More sockeye salmon are dying before they spawn this year, and scientist want to know why.
 
Biologists with West Fork Environmental collect sockeye carcasses as they cover more than 20 miles of salmon habitat in the Cedar River each week.
 
So far this season, they’ve picked up 1,600 dead fish. They mark the GPS location of each carcass and tag the fish. This year, they’ve found more sockeye dying before they ever spawn.
 
“That’s been one of the biggest Eureka’s and surprises, but it’s not a good one, because there’s mystery around this disease or suite of diseases, and then problems with what we can do to counteract it,” Michelle Koehler, who works with Seattle Public Utilities on the carcass survey.
 
The heads of the salmon are dissected for the otolith, which is a piece of the inner ear that tells scientists whether the fish are hatchery or wild sockeye.

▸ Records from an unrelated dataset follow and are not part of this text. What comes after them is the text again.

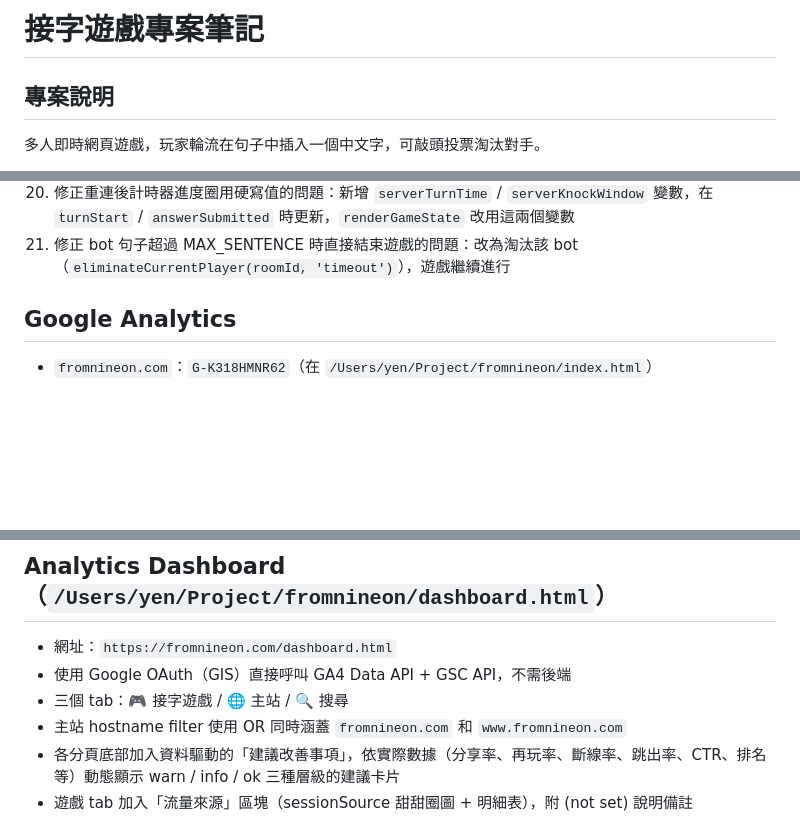
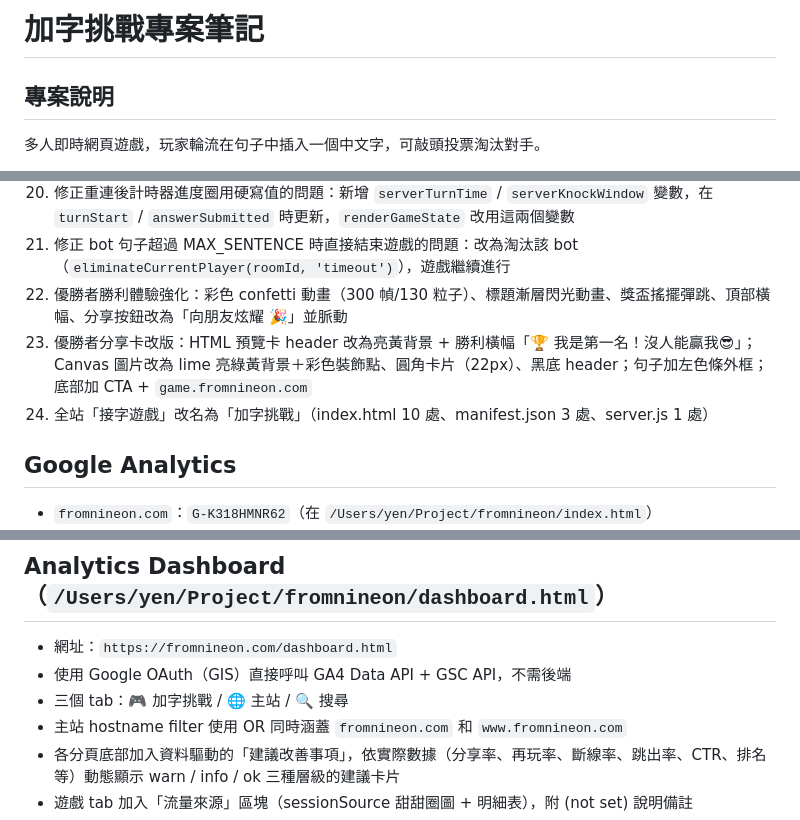
Before and after one commit to ritayen123/game, a Markdown page: CLAUDE.md, 3 parts joined by grey strips. GitHub-like rendering; blank space fills up the shorter version.

Commit message:
docs: 更新 CLAUDE.md（改名 + 新增修改紀錄 22-24）
Co-Authored-By: Claude Sonnet 4.6 <noreply@anthropic.com>

```diff
--- a/CLAUDE.md
+++ b/CLAUDE.md
@@ -1,4 +1,4 @@
-# 接字遊戲專案筆記
+# 加字挑戰專案筆記
 
 ## 專案說明
 多人即時網頁遊戲，玩家輪流在句子中插入一個中文字，可敲頭投票淘汰對手。
@@ -50,6 +50,9 @@ git push
 19. 修正長句（>40字）分享卡溢出問題：canvas 改為多行換行繪製，SFS 增加 38px/28px 斷點；結算畫面補 12px 斷點（>50字）
 20. 修正重連後計時器進度圈用硬寫值的問題：新增 `serverTurnTime` / `serverKnockWindow` 變數，在 `turnStart` / `answerSubmitted` 時更新，`renderGameState` 改用這兩個變數
 21. 修正 bot 句子超過 MAX_SENTENCE 時直接結束遊戲的問題：改為淘汰該 bot（`eliminateCurrentPlayer(roomId, 'timeout')`），遊戲繼續進行
+22. 優勝者勝利體驗強化：彩色 confetti 動畫（300 幀/130 粒子）、標題漸層閃光動畫、獎盃搖擺彈跳、頂部橫幅、分享按鈕改為「向朋友炫耀 🎉」並脈動
+23. 優勝者分享卡改版：HTML 預覽卡 header 改為亮黃背景 + 勝利橫幅「🏆 我是第一名！沒人能贏我😎」；Canvas 圖片改為 lime 亮綠黃背景＋彩色裝飾點、圓角卡片（22px）、黑底 header；句子加左色條外框；底部加 CTA + `game.fromnineon.com`
+24. 全站「接字遊戲」改名為「加字挑戰」（index.html 10 處、manifest.json 3 處、server.js 1 處）
 
 ## Google Analytics
 - `fromnineon.com`：`G-K318HMNR62`（在 `/Users/yen/Project/fromnineon/index.html`）
@@ -141,7 +144,7 @@ git push
 ## Analytics Dashboard（`/Users/yen/Project/fromnineon/dashboard.html`）
 - 網址：`https://fromnineon.com/dashboard.html`
 - 使用 Google OAuth（GIS）直接呼叫 GA4 Data API + GSC API，不需後端
-- 三個 tab：🎮 接字遊戲 / 🌐 主站 / 🔍 搜尋
+- 三個 tab：🎮 加字挑戰 / 🌐 主站 / 🔍 搜尋
 - 主站 hostname filter 使用 OR 同時涵蓋 `fromnineon.com` 和 `www.fromnineon.com`
 - 各分頁底部加入資料驅動的「建議改善事項」，依實際數據（分享率、再玩率、斷線率、跳出率、CTR、排名等）動態顯示 warn / info / ok 三種層級的建議卡片
 - 遊戲 tab 加入「流量來源」區塊（sessionSource 甜甜圈圖 + 明細表），附 (not set) 說明備註
```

It also tells age and provides clues about environmental conditions during the sockeye’s lifetime.
 
Scientists want to know how hatchery sockeye affect wild salmon. The collection also shows whether the hatchery fish are spawning around all parts of the river.
 
“That’s what these scientists have actually been able to verify,” said Michelle Koehler, who works with Seattle Public Utilities on the carcass survey.
 
The disease that is killing the salmon is likely caused by a parasite, but it could be more common with warming water temperatures. There is no human health risk associated with the disease, according to West Fork Environmental.
Courtesy of usatoday.com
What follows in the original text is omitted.